The value of a cricketer's brand
As someone who spends a lot of time working with young athletes on developing a strong "personal brand" that endures through their sporting careers, I watch the evolution of sporting brands with close interest. Athletes typically go through a brand maturity process as their careers blossom, but generally the essence of their personality remains fairly consistent while the rough edges are smoothed: the finished product is a legacy that endures long after the boots have been hung up.
Ricky Ponting is a case in point. His brash and perky image never really changed, but as he matured into an elder statesman of the game, he grew into that expectation of maturity. Occasionally the Mowbray Mauler side to him escaped from the bottle, even after he was captain, but by then his genius was unquestioned, the media had grown to respect the man, and his brand value is likely to maintain its integrity as he joins the pantheon of greats.
Shane Warne likewise - throughout his playing career and beyond, he has remained consistent to his brand. Not all of it has been entirely wholesome but his consistency (even in a negative sense) has actually been his strength. Experts in the field of image management will probably tell you that consistency is the key to a strong brand that stands the test of time, even if staying true means committing the odd indiscretion.
There's no better living exemplar, of course, than Sachin Tendulkar. From the time he strode into the spotlight as a teenager, baby-faced, his reputation has been under constant scrutiny, the extent of which us mere mortals will struggle to comprehend. And it is unlikely to change in the near term.
Tendulkar's genius has extended beyond his feats with bat in hand - the sheer consistency of his personality, softly spoken, unfailingly polite and modest, avoiding significant controversy over a long career in the public eye (all two billion-plus of those eyes!) has been a marketing triumph for him and his image makers. One can only hope that he will not let his guard slip even in his dotage; if he does, he has probably earned the right to be forgiven after so many years of living in the bubble with so much class.

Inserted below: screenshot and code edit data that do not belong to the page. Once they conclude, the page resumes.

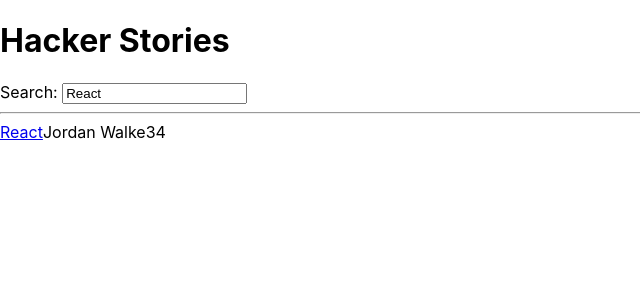
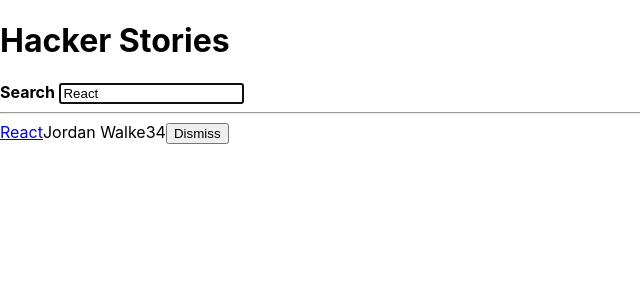
Before and after one commit to kennyedward/road-to-react, a React (Create React App) app: page / in a window 1280 px wide. Shown: the top 300 px of the page, without its empty margins (0-640 px from the left). Built offline with nearby package versions, Linux system fonts and the light colour scheme.

Commit message:
make input field reusable

```diff
--- a/src/App.js
+++ b/src/App.js
@@ -11,13 +11,11 @@
     localStorage.setItem(key, value)
   }, [setValue])
 
-  console.log("value: ", value);
-
   return [value, setValue]
 }
 
 const App = () => {
-  const stories = [
+  const initialStories = [
     {
       title: 'React',
       url: 'https://reactjs.org/', author: 'Jordan Walke', num_comments: 3,
@@ -32,7 +30,16 @@
   },
 ];
 
+console.log("stories: ", initialStories);
+
 const [searchTerm, setSearchTerm] = useSemiPersistentState("Search", "React")
+const [stories, setStories] = React.useState(initialStories)
+
+const handleRemoveStory = item => {
+  const newStories = stories.filter(story => item.objectID !== story.objectID)
+
+  setStories(newStories)
+}
 
 const handleSearch = event => {
   const userSearch = event.target.value
@@ -43,9 +50,17 @@
   return (
     <div>
       <Title />
-      <Search onSearch={handleSearch} search={searchTerm} />
+      <InputWithLabel
+        id="search"
+        // label="Search"
+        value={searchTerm}
+        isFocused
+        onInputChange={handleSearch}
+      >
+        <strong>Search</strong>
+      </InputWithLabel>
       <hr />
-      <List list={searchedStories} />
+      <List list={searchedStories} onRemoveItem={handleRemoveStory} />
     </div>
   );
 }
@@ -56,31 +71,54 @@
   )
 }
 
-const List = ({ list }) => list.map(({ objectID, ...item }) => (
-    <Item key={objectID} {...item} />
+const List = ({ list, onRemoveItem }) => list.map(item => (
+    <Item key={item.objectID} item={item} onRemoveItem={onRemoveItem} />
 ))
 
-const Item = ({ url, title, author, num_comments, points }) => (
-  <div>
-    <span>
-      <a href={url}>{title}</a>
-    </span>
-    <span>{author}</span>
-    <span>{num_comments}</span>
-    <span>{points}</span>
-  </div>
-)
+const Item = ({ item, onRemoveItem }) => {
+  const handleRemoveItem = () => {
+    onRemoveItem(item)
+  }
+  return (
+    <div>
+        <span>
+          <a href={item.url}>{item.title}</a>
+        </span>
+        <span>{item.author}</span>
+        <span>{item.num_comments}</span>
+        <span>{item.points}</span>
+        <span>
+          <button type="button" onClick={handleRemoveItem}>
+            Dismiss
+          </button>
+        </span>
+    </div>
+  )
+}
 
-const Search = ({onSearch, search}) => (
+const InputWithLabel = ({ id, label, value, type = "text", onInputChange, isFocused, children }) => {
+  const inputRef = React.useRef()
+
+  React.useEffect(() => {
+    if (isFocused && inputRef.current) {
+      inputRef.current.focus()
+    }
+  }, [isFocused]);
+
+  return (
     <>
-      <label htmlFor="search">Search: </label>
+      <label htmlFor={id}>{children}</label>
+      &nbsp;
       <input
-        type="text"
-        id="search"
-        onChange={onSearch}
-        value={search}
+        ref={inputRef}
+        id={id}
+        type={type}
+        value={value}
+        autoFocus={isFocused}
+        onChange={onInputChange}
       />
     </>
   )
+}
 
 export default App;
```
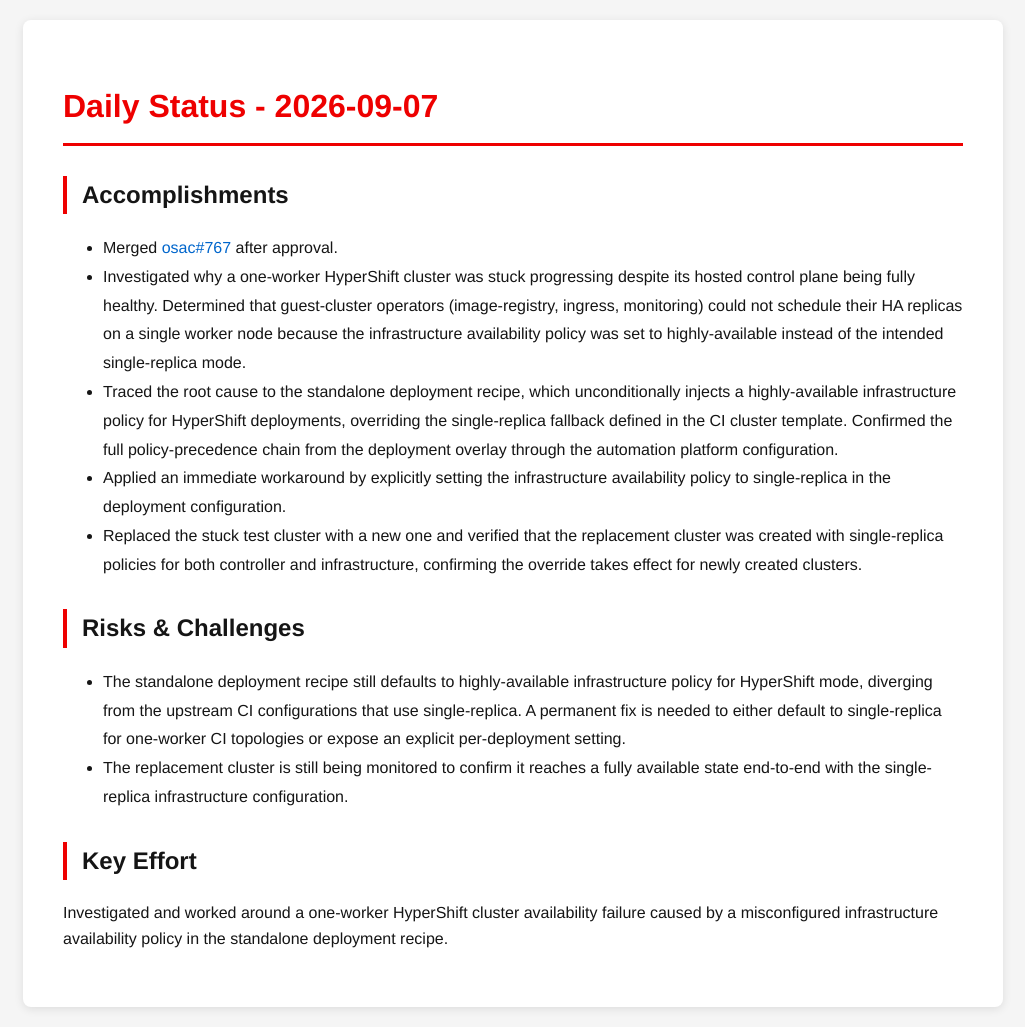
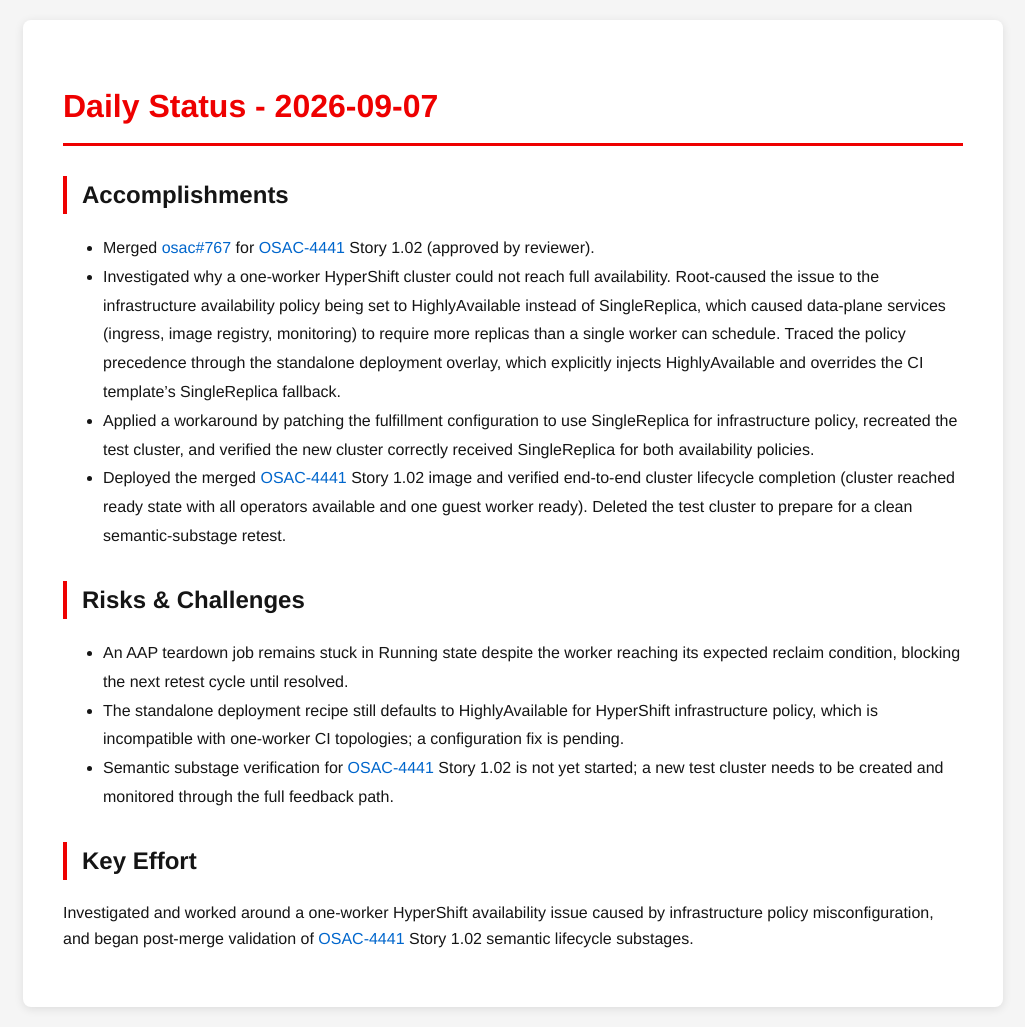
Before and after one commit to tzvatot/daily-status, a Jekyll site: the page built from 2026-09-07.md, in a window 1280 px wide. Shown: the whole page, without its empty margins (127-1152 px from the left). Built offline with Jekyll 4.4.1, drawn with Linux system fonts in a browser that asks for light colours.

Commit message:
Daily status update - 2026-09-07

```diff
--- a/2026-09-07.md
+++ b/2026-09-07.md
@@ -7,15 +7,18 @@ date: 2026-09-07
 # Daily Status - 2026-09-07
 
 ## Accomplishments
-- Merged [osac#767](https://github.com/osac-project/osac/pull/767) after approval.
-- Investigated why a one-worker HyperShift cluster was stuck progressing despite its hosted control plane being fully healthy. Determined that guest-cluster operators (image-registry, ingress, monitoring) could not schedule their HA replicas on a single worker node because the infrastructure availability policy was set to highly-available instead of the intended single-replica mode.
-- Traced the root cause to the standalone deployment recipe, which unconditionally injects a highly-available infrastructure policy for HyperShift deployments, overriding the single-replica fallback defined in the CI cluster template. Confirmed the full policy-precedence chain from the deployment overlay through the automation platform configuration.
-- Applied an immediate workaround by explicitly setting the infrastructure availability policy to single-replica in the deployment configuration.
-- Replaced the stuck test cluster with a new one and verified that the replacement cluster was created with single-replica policies for both controller and infrastructure, confirming the override takes effect for newly created clusters.
+
+- Merged [osac#767](https://github.com/osac-project/osac/pull/767) for [OSAC-4441](https://redhat.atlassian.net/browse/OSAC-4441) Story 1.02 (approved by reviewer).
+- Investigated why a one-worker HyperShift cluster could not reach full availability. Root-caused the issue to the infrastructure availability policy being set to HighlyAvailable instead of SingleReplica, which caused data-plane services (ingress, image registry, monitoring) to require more replicas than a single worker can schedule. Traced the policy precedence through the standalone deployment overlay, which explicitly injects HighlyAvailable and overrides the CI template's SingleReplica fallback.
+- Applied a workaround by patching the fulfillment configuration to use SingleReplica for infrastructure policy, recreated the test cluster, and verified the new cluster correctly received SingleReplica for both availability policies.
+- Deployed the merged [OSAC-4441](https://redhat.atlassian.net/browse/OSAC-4441) Story 1.02 image and verified end-to-end cluster lifecycle completion (cluster reached ready state with all operators available and one guest worker ready). Deleted the test cluster to prepare for a clean semantic-substage retest.
 
 ## Risks & Challenges
-- The standalone deployment recipe still defaults to highly-available infrastructure policy for HyperShift mode, diverging from the upstream CI configurations that use single-replica. A permanent fix is needed to either default to single-replica for one-worker CI topologies or expose an explicit per-deployment setting.
-- The replacement cluster is still being monitored to confirm it reaches a fully available state end-to-end with the single-replica infrastructure configuration.
+
+- An AAP teardown job remains stuck in Running state despite the worker reaching its expected reclaim condition, blocking the next retest cycle until resolved.
+- The standalone deployment recipe still defaults to HighlyAvailable for HyperShift infrastructure policy, which is incompatible with one-worker CI topologies; a configuration fix is pending.
+- Semantic substage verification for [OSAC-4441](https://redhat.atlassian.net/browse/OSAC-4441) Story 1.02 is not yet started; a new test cluster needs to be created and monitored through the full feedback path.
 
 ## Key Effort
-Investigated and worked around a one-worker HyperShift cluster availability failure caused by a misconfigured infrastructure availability policy in the standalone deployment recipe.
+
+Investigated and worked around a one-worker HyperShift availability issue caused by infrastructure policy misconfiguration, and began post-merge validation of [OSAC-4441](https://redhat.atlassian.net/browse/OSAC-4441) Story 1.02 semantic lifecycle substages.
```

Others who have more recently claimed that positive brand space for themselves include Rahul Dravid and Mike Hussey. Kumar Sangakkara has carved his own niche, his combative nature softened by a sharp intellect and an awareness of what it takes to be a man of the people while still walking with kings. Adam Gilchrist will never regret his actions in the 2003 World Cup semi-final, his brand forever linked to integrity and character, resulting in lucrative commercial endorsements.
It doesn't all have to be squeaky clean for it to be successful. In some senses, David Warner has already established a brand identity that appears to be working for him. Andrew Symonds, even in retirement, has a strong "presence" and charisma, probably because of his excesses rather than in spite of them. Michael Kasprowicz, whose career overlapped Symonds', went for the polar opposite - he was seen as a genuine "nice guy". Having first met Kasper when he was 13 years old (he played in my school 1st XI when I was a senior and he was in year eight), I know there is nothing manufactured about his brand. Long before he even dreamed of fame, he was always that nice guy. He just grew into his shoes.
Which brings me to the nub of the story - Andrew Strauss. To describe his faux pas as "mortifying" is perhaps the most accurate way to imagine what he must be feeling after a long career that was so carefully manicured. By all accounts, Strauss is indeed a fine chap, worthy of all the noble compliments that came his way after a distinguished career. When he retired in 2012, I wrote this piece, ostensibly about his personal brand and the aura that he took away with him into the long shadows.
One line in particular mocks me now:
"I cannot recall him being disrespectful to umpires, opposition players or even team-mates. Even the latest brouhaha involving Kevin Pietersen was handled with diplomacy and dignity. It was just so Strauss and so olde-worlde English, from a distant generation almost."
His immediate and unreserved apology went some way towards repairing the damage. The fact that it was said about KP might mitigate the fall out (in the eyes of some) but it will, no doubt, be something he regrets for a long time yet. I suspect the cricket world will move on from this incident and his reputation will remain relatively untarnished, but for a brief spot that simply won't be wiped clean, no matter how hard it is polished. This is the Radley College/Durham University man, the Middlesex/MCC chap, the former England captain, after all. It will take some polishing!
This is a real-life case study that I will use with young athletes. For many years I have cautioned them against having the c-word as part of their lexicon, even in jest. My point has always been that it is the one word that is universally reviled in society, and no good can come from it being used in any context. Remove it from your vocabulary, totally, utterly, permanently, and one day, when you least expect it, you may just look back and thank yourself.
Strauss' brand will probably outlive this mortification because he is by all accounts a decent chap, but in terms of a salutary lesson to young cricketers, the lessons are clear: the best way to be your brand is to live that brand. The best brands are grown organically.
Michael Jeh is an Oxford Blue who played first-class cricket, and is a Playing Member of the MCC. He lives in Brisbane